For meeting national guidelines to provide fast, high-quality stroke care, the University of Virginia Health System’s stroke program received two national awards from the American Heart Association and American Stroke Association.
UVA earned the 2016 Get With The Guidelines ® -Stroke Gold Plus Quality Achievement Award and was also named to the Target: Stroke℠ Honor Roll Elite. According to the American Heart Association, the awards recognize UVA’s commitment to providing stroke care using nationally recognized guidelines based on the most recent research.
Exceeding National Quality Standards
To receive the Gold Plus Achievement Award, UVA demonstrated a compliance rate of 85 percent or more for 24 consecutive months with the core standard levels of care outlined by the American Heart Association and the American Stroke Association. UVA also demonstrated a compliance rate of 75 percent or more with five of eight stroke quality measures in the most recent 12-month period.
Some of the measures met or exceeded by UVA include:
95 percent of patients who arrived at the hospital within two hours of their stroke symptoms beginning received tPA – a clot-busting stroke treatment drug – within three hours of their symptoms beginning. Treatment with tPA is most effective when given within three hours of the start of stroke symptoms. 99 percent of patients were given medications to help prevent blood clots, which are often the cause of a stroke. 99 percent of patients with hyperlipidemia (excess cholesterol and fat in their blood) – a risk factor for stroke and heart disease – were given statins, a group of medications designed to lower cholesterol. 99 percent of patients were assessed for stroke rehabilitation services before being released from the hospital.
UVA earned the Target: Stroke℠ Honor Roll Elite award by having 75 percent or more of stroke patients who should receive tPA get the drug within 60 minutes of arriving at the hospital, which is key to improving patient outcomes.
Quality Stroke Care Takes A Team
Excellent stroke care requires help from a large team, said UVA stroke program coordinator Beth Hundt. It begins with a family member or friend who recognizes stroke symptoms and calls 911, followed by the rescue squads that assess patients and transport them to UVA, where care begins in the Emergency Department and encompasses a large team.
“Nurses and physicians, pharmacists, radiology technicians, social workers, speech therapists, occupational therapists and physical therapists all work together to provide the best possible care to our stroke patients,” Hundt said. “At UVA, we care about our patients.
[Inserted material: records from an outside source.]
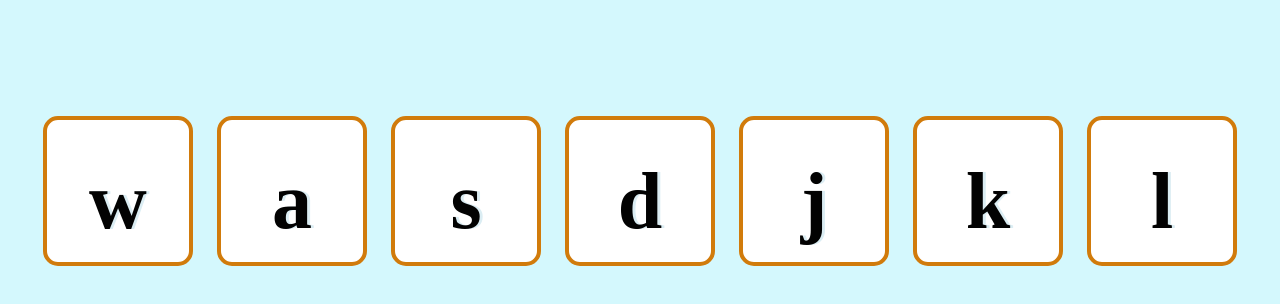
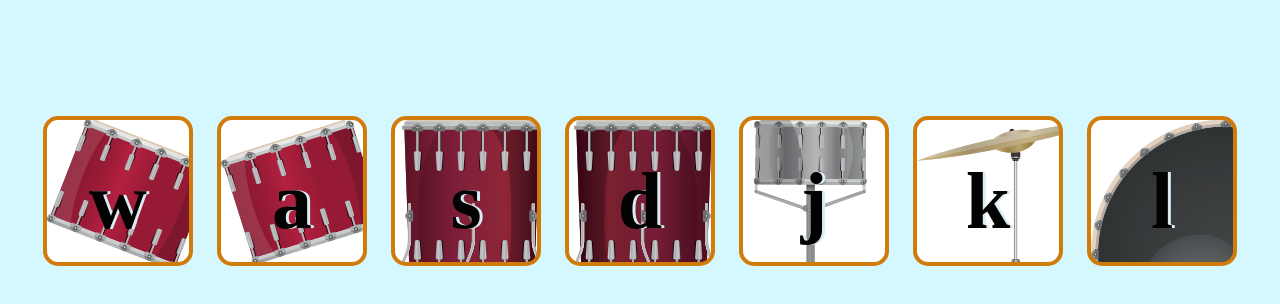
Before and after one commit to iamtonmoy0/Drum-kit, a plain HTML site: page index.html in a window 1280 px wide. Shown: the part 166-470 px from the top of the page. Drawn offline with Linux system fonts and the light colour scheme; the site is published under a folder, as on GitHub Pages, so addresses that start at the root find nothing.

Commit message:
image path added

```diff
--- a/css/styles.css
+++ b/css/styles.css
@@ -11,31 +11,31 @@ h1 {
 }
 
 .w {
-    background-image: url('/images/tom1.png');
+    background-image: url('../images/tom1.png');
 }
 
 .a {
-    background-image: url('/images/tom2.png');
+    background-image: url('../images/tom2.png');
 }
 
 .s {
-    background-image: url('/images/tom3.png');
+    background-image: url('../images/tom3.png');
 }
 
 .d {
-    background-image: url('/images/tom4.png');
+    background-image: url('../images/tom4.png');
 }
 
 .j {
-    background-image: url('/images/snare.png');
+    background-image: url('../images/snare.png');
 }
 
 .k {
-    background-image: url('/images/crash.png');
+    background-image: url('../images/crash.png');
 }
 
 .l {
-    background-image: url('/images/kick.png');
+    background-image: url('../images/kick.png');
 }
 
 .set {
```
That’s why we’ve made a commitment to turn treatment guidelines into lifelines.”